RECORDS TO USE

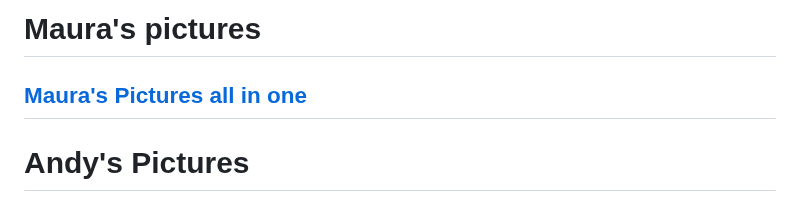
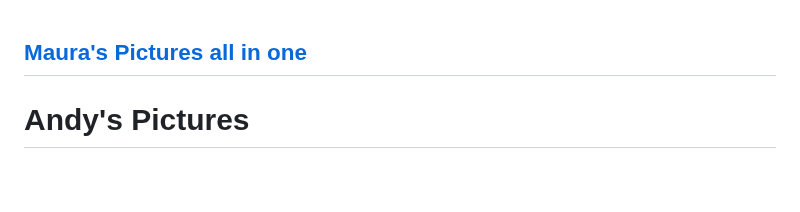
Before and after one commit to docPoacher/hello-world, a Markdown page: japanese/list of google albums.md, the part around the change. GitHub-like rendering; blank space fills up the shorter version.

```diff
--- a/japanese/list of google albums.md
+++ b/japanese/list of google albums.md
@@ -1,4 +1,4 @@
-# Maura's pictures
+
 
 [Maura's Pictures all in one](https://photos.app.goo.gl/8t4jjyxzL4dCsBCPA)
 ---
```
...
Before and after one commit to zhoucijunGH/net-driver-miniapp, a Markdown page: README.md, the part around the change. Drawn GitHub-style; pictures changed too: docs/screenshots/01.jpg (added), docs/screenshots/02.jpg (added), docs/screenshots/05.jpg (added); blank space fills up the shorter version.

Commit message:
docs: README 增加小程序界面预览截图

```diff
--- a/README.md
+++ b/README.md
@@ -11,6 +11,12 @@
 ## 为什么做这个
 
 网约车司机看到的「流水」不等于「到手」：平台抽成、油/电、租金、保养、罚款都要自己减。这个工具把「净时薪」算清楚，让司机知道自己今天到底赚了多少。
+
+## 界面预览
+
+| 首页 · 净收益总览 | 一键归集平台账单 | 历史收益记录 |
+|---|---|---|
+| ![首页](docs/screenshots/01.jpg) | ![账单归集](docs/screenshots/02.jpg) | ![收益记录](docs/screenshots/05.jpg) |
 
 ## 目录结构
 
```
--
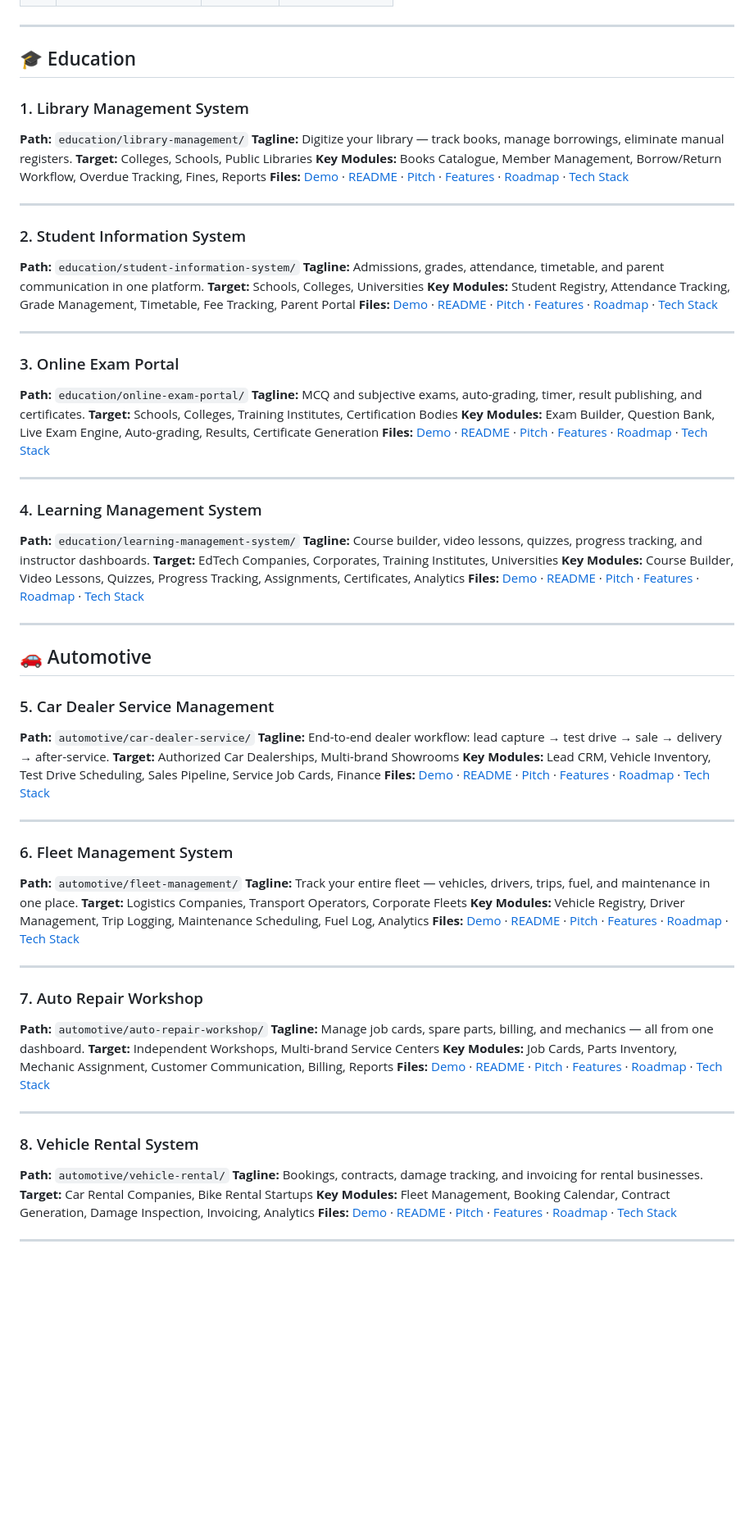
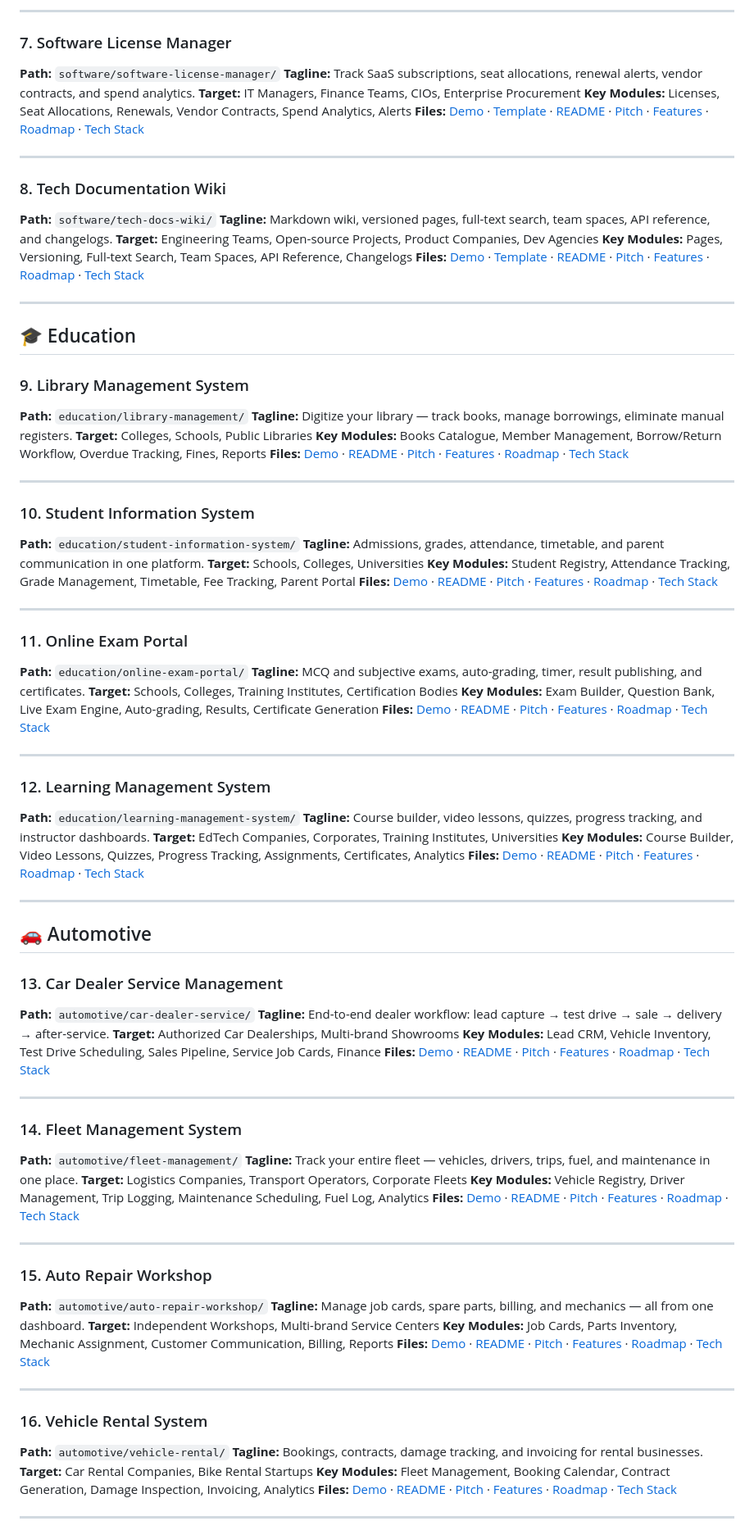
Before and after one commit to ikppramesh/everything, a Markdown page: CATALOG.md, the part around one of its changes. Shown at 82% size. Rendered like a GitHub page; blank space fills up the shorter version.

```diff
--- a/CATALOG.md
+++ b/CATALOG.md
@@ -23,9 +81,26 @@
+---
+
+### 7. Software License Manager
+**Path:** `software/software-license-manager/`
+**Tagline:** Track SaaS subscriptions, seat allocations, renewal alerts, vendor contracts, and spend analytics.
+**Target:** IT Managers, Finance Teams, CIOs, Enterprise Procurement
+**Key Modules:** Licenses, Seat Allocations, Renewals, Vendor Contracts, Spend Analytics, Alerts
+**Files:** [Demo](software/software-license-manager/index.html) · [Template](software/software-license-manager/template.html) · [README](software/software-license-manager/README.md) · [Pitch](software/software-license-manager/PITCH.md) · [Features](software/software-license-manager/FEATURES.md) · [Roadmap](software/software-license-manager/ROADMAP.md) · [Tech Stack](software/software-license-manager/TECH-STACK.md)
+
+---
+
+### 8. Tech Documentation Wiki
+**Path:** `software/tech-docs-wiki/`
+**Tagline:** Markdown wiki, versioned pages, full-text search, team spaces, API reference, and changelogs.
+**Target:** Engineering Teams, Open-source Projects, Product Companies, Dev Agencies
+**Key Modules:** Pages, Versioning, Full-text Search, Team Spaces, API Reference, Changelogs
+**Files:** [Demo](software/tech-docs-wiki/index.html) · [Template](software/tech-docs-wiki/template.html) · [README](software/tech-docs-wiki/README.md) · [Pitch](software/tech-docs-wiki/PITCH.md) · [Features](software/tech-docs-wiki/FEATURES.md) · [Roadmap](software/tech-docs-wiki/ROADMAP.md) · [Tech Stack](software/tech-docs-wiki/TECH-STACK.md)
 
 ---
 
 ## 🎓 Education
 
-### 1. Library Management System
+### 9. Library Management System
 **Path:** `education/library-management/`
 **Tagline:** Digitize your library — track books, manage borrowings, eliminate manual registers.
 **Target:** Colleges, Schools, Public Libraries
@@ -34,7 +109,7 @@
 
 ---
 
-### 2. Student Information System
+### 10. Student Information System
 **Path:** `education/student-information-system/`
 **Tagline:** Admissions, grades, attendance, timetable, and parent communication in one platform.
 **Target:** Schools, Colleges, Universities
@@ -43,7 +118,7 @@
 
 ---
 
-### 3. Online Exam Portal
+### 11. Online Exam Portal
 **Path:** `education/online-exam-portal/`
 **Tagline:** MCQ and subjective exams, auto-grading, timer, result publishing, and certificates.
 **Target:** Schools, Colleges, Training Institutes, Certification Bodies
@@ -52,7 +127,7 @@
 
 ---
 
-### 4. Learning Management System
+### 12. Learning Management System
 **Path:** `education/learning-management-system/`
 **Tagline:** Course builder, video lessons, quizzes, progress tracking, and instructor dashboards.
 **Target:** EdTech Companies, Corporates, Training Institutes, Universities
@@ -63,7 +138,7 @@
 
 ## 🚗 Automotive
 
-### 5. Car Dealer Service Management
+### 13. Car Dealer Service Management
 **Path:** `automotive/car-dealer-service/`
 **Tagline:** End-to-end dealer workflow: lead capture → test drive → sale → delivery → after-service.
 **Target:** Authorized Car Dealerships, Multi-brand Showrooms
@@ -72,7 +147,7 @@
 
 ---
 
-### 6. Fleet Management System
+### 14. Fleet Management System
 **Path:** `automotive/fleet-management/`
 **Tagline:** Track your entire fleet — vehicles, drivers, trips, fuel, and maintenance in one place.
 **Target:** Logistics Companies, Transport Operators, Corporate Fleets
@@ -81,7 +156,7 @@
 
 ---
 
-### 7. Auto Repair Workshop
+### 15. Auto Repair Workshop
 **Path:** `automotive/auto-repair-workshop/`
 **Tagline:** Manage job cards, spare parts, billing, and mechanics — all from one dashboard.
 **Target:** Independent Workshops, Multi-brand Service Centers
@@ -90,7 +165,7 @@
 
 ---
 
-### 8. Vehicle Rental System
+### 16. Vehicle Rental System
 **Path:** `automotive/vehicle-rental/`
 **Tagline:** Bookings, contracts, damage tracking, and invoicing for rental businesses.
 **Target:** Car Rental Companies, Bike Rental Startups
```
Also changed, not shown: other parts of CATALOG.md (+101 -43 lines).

TASK INSTRUCTIONS
Your answer should be the lines of the material above that include "brand".

SOLUTION TO THIS TASK
 **Target:** Authorized Car Dealerships, Multi-brand Showrooms
 **Target:** Independent Workshops, Multi-brand Service Centers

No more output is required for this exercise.